__Work instruction__. Filter the entries that follow, copying every line in which the word "values" appears.
======== Input material
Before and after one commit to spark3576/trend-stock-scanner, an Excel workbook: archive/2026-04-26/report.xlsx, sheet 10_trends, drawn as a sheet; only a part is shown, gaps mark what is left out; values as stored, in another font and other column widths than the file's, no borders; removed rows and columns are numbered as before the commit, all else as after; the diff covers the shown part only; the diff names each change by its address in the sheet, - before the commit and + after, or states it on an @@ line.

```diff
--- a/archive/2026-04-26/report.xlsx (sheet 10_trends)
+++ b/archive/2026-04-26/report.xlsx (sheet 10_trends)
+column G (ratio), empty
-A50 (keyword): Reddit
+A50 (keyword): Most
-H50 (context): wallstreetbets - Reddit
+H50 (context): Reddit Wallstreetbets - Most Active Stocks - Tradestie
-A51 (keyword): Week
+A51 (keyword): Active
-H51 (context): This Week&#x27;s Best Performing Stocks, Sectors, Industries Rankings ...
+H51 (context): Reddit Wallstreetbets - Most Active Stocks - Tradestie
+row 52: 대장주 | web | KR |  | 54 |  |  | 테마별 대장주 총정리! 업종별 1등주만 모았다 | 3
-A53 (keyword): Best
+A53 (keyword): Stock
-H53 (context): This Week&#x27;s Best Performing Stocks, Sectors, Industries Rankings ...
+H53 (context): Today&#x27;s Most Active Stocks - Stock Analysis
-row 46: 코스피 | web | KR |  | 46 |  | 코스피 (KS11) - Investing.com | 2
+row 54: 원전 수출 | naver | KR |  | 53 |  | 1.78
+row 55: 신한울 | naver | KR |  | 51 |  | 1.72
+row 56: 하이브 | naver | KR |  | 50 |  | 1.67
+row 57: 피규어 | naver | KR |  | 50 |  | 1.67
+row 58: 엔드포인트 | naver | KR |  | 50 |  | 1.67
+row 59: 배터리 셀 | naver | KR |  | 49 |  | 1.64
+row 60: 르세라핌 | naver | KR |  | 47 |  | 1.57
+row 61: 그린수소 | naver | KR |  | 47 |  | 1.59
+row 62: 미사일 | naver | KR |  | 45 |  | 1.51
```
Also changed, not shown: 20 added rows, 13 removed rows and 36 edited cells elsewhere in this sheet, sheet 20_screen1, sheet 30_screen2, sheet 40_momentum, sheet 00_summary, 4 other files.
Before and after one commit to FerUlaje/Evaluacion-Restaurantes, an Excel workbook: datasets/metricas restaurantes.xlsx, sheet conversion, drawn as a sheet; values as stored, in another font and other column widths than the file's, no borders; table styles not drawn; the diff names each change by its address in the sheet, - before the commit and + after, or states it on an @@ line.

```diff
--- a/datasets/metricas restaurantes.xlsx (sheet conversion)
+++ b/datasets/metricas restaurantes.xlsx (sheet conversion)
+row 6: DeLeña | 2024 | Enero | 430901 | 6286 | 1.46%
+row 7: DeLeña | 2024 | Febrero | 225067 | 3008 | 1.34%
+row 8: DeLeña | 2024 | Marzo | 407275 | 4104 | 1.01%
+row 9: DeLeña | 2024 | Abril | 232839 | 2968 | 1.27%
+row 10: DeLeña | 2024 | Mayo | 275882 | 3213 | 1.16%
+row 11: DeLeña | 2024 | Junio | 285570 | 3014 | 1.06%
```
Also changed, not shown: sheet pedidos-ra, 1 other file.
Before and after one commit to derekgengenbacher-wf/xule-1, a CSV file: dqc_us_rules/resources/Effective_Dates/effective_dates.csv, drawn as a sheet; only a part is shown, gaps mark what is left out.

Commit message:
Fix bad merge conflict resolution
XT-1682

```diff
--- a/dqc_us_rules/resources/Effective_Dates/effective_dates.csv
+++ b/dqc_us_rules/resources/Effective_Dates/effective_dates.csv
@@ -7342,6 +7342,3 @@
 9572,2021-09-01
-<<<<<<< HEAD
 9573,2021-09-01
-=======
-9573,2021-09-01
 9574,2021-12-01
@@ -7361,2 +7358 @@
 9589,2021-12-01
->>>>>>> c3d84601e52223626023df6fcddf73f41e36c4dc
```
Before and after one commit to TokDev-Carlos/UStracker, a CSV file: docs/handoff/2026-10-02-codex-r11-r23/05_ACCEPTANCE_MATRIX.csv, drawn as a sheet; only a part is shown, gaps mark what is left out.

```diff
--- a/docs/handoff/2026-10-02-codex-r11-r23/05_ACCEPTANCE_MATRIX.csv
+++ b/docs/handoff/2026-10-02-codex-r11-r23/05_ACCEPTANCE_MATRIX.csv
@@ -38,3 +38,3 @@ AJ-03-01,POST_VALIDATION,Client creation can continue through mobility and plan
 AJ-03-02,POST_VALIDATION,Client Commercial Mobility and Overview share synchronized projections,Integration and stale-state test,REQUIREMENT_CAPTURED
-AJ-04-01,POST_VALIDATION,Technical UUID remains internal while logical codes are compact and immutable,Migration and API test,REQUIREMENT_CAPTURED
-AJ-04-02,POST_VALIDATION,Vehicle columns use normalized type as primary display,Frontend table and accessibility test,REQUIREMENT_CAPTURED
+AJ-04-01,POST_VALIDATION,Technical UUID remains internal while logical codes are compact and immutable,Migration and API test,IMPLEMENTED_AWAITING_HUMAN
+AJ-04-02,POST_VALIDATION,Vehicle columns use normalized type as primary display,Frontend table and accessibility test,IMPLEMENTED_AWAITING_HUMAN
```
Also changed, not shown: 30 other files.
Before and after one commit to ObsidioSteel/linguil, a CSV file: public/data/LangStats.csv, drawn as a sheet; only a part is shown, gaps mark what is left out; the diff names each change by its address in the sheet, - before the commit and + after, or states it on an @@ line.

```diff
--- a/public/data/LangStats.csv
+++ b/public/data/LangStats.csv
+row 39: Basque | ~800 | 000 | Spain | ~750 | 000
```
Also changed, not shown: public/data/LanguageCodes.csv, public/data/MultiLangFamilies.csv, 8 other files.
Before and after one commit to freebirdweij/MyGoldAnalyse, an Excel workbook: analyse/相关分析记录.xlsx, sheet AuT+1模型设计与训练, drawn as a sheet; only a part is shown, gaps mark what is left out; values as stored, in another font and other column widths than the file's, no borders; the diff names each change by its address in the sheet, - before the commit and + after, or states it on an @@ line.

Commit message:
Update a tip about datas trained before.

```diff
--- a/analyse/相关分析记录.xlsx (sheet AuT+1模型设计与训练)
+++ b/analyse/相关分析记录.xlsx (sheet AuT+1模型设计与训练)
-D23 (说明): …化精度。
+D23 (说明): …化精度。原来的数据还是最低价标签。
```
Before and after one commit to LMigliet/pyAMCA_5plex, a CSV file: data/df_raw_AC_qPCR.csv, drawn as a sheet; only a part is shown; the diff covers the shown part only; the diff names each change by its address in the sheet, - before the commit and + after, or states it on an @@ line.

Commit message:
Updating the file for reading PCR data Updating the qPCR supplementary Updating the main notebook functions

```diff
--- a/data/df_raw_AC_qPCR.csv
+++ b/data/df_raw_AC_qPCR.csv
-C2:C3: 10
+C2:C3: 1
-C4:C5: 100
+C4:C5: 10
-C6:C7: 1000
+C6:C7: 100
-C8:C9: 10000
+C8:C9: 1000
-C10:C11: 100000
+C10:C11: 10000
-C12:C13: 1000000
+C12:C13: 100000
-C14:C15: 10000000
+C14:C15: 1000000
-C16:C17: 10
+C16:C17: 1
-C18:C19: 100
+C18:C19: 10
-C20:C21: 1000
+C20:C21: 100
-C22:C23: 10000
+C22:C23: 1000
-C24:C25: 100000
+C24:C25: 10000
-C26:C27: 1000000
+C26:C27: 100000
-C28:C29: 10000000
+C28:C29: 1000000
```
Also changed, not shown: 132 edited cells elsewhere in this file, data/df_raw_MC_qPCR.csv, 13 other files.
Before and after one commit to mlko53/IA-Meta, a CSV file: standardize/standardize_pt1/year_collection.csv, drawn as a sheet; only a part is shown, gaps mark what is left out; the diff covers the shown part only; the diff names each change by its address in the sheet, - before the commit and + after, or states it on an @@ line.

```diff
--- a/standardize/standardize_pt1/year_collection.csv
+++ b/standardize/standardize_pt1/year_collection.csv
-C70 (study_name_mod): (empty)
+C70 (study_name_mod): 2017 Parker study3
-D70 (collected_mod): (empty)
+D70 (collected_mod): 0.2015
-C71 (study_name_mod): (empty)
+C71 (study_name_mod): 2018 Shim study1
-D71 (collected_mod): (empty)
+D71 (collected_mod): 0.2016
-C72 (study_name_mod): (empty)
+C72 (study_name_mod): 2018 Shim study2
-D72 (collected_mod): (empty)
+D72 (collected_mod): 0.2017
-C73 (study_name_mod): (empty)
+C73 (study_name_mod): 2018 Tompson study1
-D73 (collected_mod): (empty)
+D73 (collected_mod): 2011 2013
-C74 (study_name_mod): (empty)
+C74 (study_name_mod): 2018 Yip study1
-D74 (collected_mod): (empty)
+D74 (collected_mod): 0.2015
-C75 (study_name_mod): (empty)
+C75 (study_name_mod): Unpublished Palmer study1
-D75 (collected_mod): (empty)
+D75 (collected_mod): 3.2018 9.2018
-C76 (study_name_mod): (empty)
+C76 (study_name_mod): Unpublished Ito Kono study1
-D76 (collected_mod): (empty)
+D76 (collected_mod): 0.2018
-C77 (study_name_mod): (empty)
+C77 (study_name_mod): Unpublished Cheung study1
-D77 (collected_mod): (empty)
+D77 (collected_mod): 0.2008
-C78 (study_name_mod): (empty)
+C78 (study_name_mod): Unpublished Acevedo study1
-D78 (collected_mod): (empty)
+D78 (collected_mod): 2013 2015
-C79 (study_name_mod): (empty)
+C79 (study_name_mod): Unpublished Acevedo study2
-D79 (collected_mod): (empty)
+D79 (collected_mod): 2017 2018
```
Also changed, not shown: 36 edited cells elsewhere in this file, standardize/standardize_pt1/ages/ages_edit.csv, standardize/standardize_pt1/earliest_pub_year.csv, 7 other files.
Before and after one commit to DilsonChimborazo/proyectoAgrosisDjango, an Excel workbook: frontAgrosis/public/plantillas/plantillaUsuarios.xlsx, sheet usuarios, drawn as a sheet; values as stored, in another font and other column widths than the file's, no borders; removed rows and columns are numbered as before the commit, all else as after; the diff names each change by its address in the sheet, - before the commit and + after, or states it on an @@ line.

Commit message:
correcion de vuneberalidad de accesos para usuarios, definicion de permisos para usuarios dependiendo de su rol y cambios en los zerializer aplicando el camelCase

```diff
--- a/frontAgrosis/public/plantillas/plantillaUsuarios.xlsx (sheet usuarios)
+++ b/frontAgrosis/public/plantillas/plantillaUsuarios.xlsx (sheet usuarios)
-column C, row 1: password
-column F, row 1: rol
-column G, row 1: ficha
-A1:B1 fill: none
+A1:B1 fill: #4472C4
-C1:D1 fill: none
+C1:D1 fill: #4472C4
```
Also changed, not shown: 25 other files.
================
__Answer space__.
Before and after one commit to spark3576/trend-stock-scanner, an Excel workbook: archive/2026-04-26/report.xlsx, sheet 10_trends, drawn as a sheet; only a part is shown, gaps mark what is left out; values as stored, in another font and other column widths than the file's, no borders; removed rows and columns are numbered as before the commit, all else as after; the diff covers the shown part only; the diff names each change by its address in the sheet, - before the commit and + after, or states it on an @@ line.
Before and after one commit to FerUlaje/Evaluacion-Restaurantes, an Excel workbook: datasets/metricas restaurantes.xlsx, sheet conversion, drawn as a sheet; values as stored, in another font and other column widths than the file's, no borders; table styles not drawn; the diff names each change by its address in the sheet, - before the commit and + after, or states it on an @@ line.
Before and after one commit to freebirdweij/MyGoldAnalyse, an Excel workbook: analyse/相关分析记录.xlsx, sheet AuT+1模型设计与训练, drawn as a sheet; only a part is shown, gaps mark what is left out; values as stored, in another font and other column widths than the file's, no borders; the diff names each change by its address in the sheet, - before the commit and + after, or states it on an @@ line.
Before and after one commit to DilsonChimborazo/proyectoAgrosisDjango, an Excel workbook: frontAgrosis/public/plantillas/plantillaUsuarios.xlsx, sheet usuarios, drawn as a sheet; values as stored, in another font and other column widths than the file's, no borders; removed rows and columns are numbered as before the commit, all else as after; the diff names each change by its address in the sheet, - before the commit and + after, or states it on an @@ line.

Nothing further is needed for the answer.